If you’re trying to promote something, one strategy might be to get influencers talking about it. If you’re bringing a new product to market your strategy may be to educate people about why they need it, and what more expensive product or service it’s replacing. For a non-profit looking to increase donations, your strategy may be to tell stories that personalize the troubles your organization solves.

3. Determine Your Tactics. Here’s where you determine whether a Twitter account, Facebook Fan Page, or YouTube channel will be most effective.

One thing to keep in mind when prioritizing your social media campaigns is that you want to go where your audience is. B2B companies might get the most traction by getting involved in LinkedIn, either by joining appropriate groups, creating their own to attract new clients, or answering questions in the Answers section to establish their expertise. They may also choose to encourage their employees to get on LinkedIn and build out their profiles to give the company a wider reach.

Companies that have products that don’t necessarily scream for social media engagement might instead try creating valuable content. Performing a keyword analysis to determine what effective search terms might be, and creating blog posts, podcasts and videos around those phrases can be help increase online visibility, search engine ranking and drive more qualified leads to the Web site.

4. Plan Your Execution. Joining social media sites may be free, but social media does have a cost. Whether you hire an outside social media consultant or task one or more employees for the work, there is a cost.

Some questions to ask are:

  • Do you (and your staff) have the skills inhouse to launch an effective, sustained campaign?
  • How will you handle negative comments and feedback?
  • Which (or perhaps whether) employees can play in social media spaces on behalf of the company?
  • If you do hire a consultant, what will their role be? Will they tweet for you? Engage your fans on Facebook or forward leads to your sales team? Will they get you going, or will you enter into an ongoing engagement with them?

5. Measure Your Results. Social media is fairly new, and some hard numbers on its effectiveness–or even what to measure–are difficult to come by. Here are some suggestions on how you can measure the ROI on any social media campaign:

  • Don’t discount soft numbers. The number of followers you have on Twitter (especially in relation to how many people you follow on Twitter), the number of fans on Facebook, and your subscribers on YouTube are all “soft numbers.” None of these directly increases your revenues. However, they do represent “social proof.” Just like when someone steps out of a limo wearing a stylish tuxedo, there’s a certain amount of social proof that this person has “made it.” (And like that example, these numbers can be artificially influenced.)
  • Measure hard numbers.If you’re tasked with showing your boss that tweeting matters, you’re probably going to have to show her more than just the number of followers you have.

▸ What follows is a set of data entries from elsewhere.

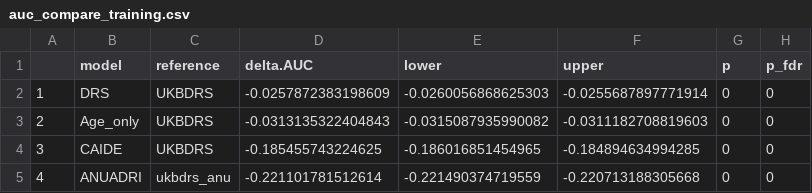
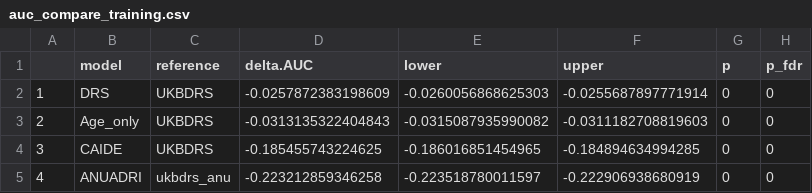
Before and after one commit to MelisAnaturk/dementia_risk_score, a CSV file: results/auc_compare_training.csv, drawn as a sheet.

```diff
--- a/results/auc_compare_training.csv
+++ b/results/auc_compare_training.csv
@@ -4,2 +4,2 @@
 "3","CAIDE","UKBDRS",-0.185455743224625,-0.186016851454965,-0.184894634994285,0,0
-"4","ANUADRI","ukbdrs_anu",-0.221101781512614,-0.221490374719559,-0.220713188305668,0,0
+"4","ANUADRI","ukbdrs_anu",-0.223212859346258,-0.223518780011597,-0.222906938680919,0,0
```
Also changed, not shown: 1 other file.
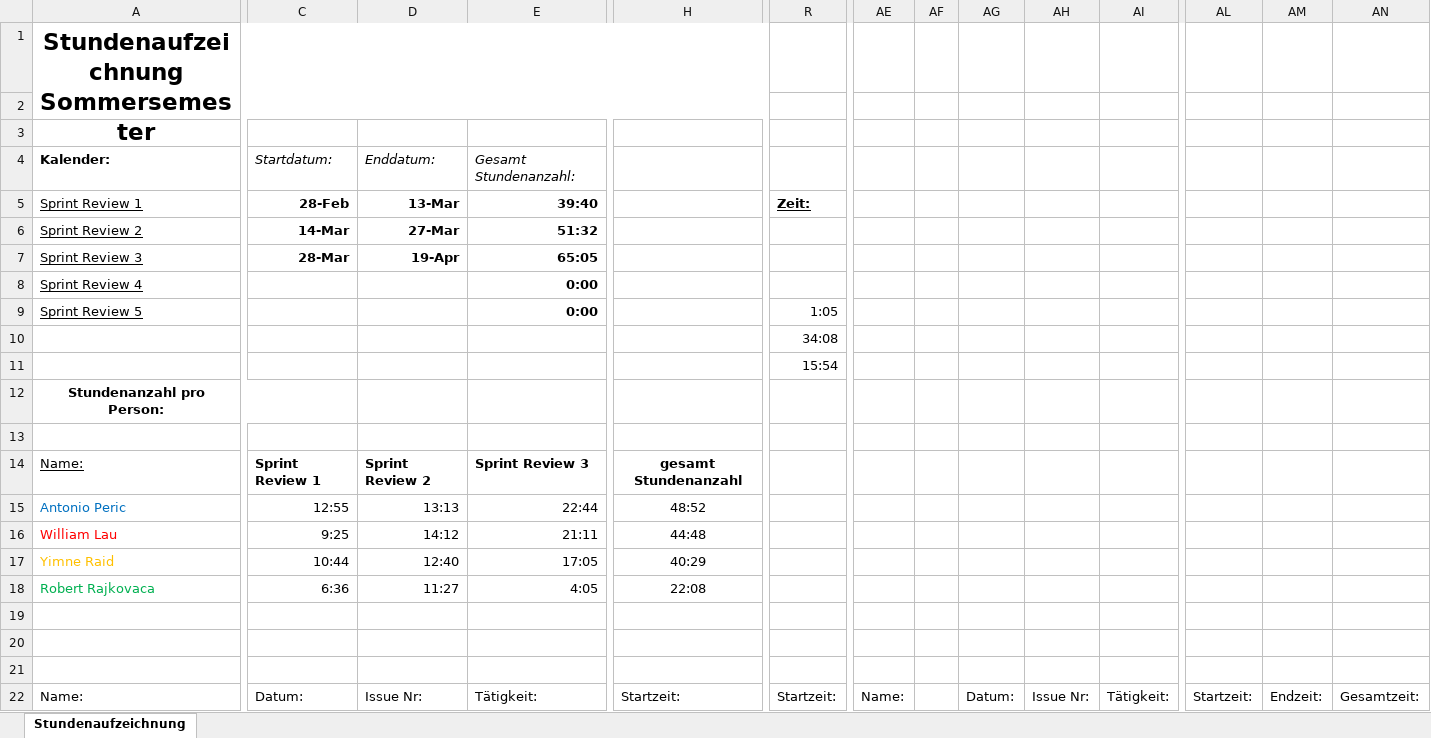
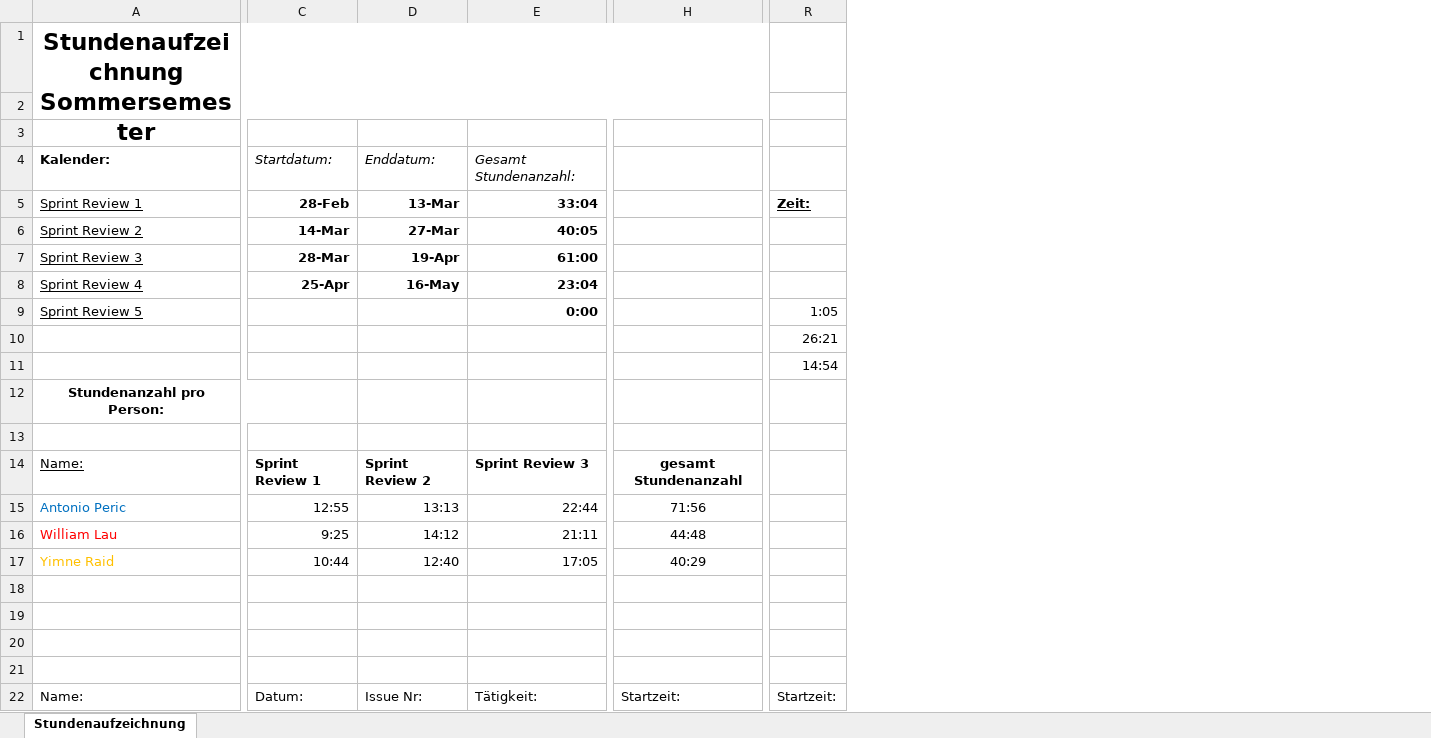
Before and after one commit to Team-Webshop-Jasmin/WebshopJasmin, an Excel workbook: Dokumente/Sundenauzeichnung_Sommersemester.xlsx, sheet Stundenaufzeichnung, drawn as a sheet; only a part is shown, gaps mark what is left out; values as stored, in another font and other column widths than the file's, no borders; removed rows and columns are numbered as before the commit, all else as after; rows hold the shown columns only; the diff covers the shown part only; the diff names each change by its address in the sheet, - before the commit and + after, or states it on an @@ line.

```diff
--- a/Dokumente/Sundenauzeichnung_Sommersemester.xlsx (sheet Stundenaufzeichnung)
+++ b/Dokumente/Sundenauzeichnung_Sommersemester.xlsx (sheet Stundenaufzeichnung)
-column AE, row 22: Name:
-column AF, empty
-column AG, row 22: Datum:
-column AH, row 22: Issue Nr:
-column AI, row 22: Tätigkeit:
-column AL, row 22: Startzeit:
-column AM, row 22: Endzeit:
-column AN, row 22: Gesamtzeit:
-E5: 39:40
+E5: 33:04
-E6: 51:32
+E6: 40:05
-E7: 65:05
+E7: 61:00
-C8: (empty)
+C8: 25-Apr
-D8: (empty)
+D8: 16-May
-E8: 0:00
+E8: 23:04
-R10: 34:08
+R10: 26:21
-R11: 15:54
+R11: 14:54
-H15: 48:52
+H15: 71:56
-row 18: Robert Rajkovaca | 6:36 | 11:27 | 4:05 | 22:08
+row 18: (empty)
```
Also changed, not shown: 13 added rows, 1 removed row, 2 removed columns and 2 edited cells elsewhere in this sheet, formulas that keep their value.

    If you get business or sales through your Web site, you can look at your traffic reports to see where your traffic is coming from. At flyte, most of our recent “referrers” are from blogs or social media sites. That means that our blogging and social media activity is directly increasing the qualified leads from our Web site.

    You can dig even deeper by setting up Google Analytic goals and measure whether or not this traffic is taking desired actions on your site, like completing a contact form or purchasing a product.

    By using URL-shorteners like you can easily track specific traffic to different campaigns to see whether it was your blog post, your online video or the link you posted to Twitter that brought in that big new client.

In Conclusion
When businesses hear stories about Blendtec’s viral video success, or Dell selling millions of dollars in product through Twitter, they assume social media is a get rich quick scheme, for better and worse.

However, for most of us, social media is an investment in our future success. It takes planning, hard work and a results-oriented focus to work. It doesn’t happen overnight, but rather like a snowball rolling downhill, it builds momentum over time.

If you need help or advice on creating your own social media campaign contact flyte new media today.

–Rich Brooks
President, flyte new media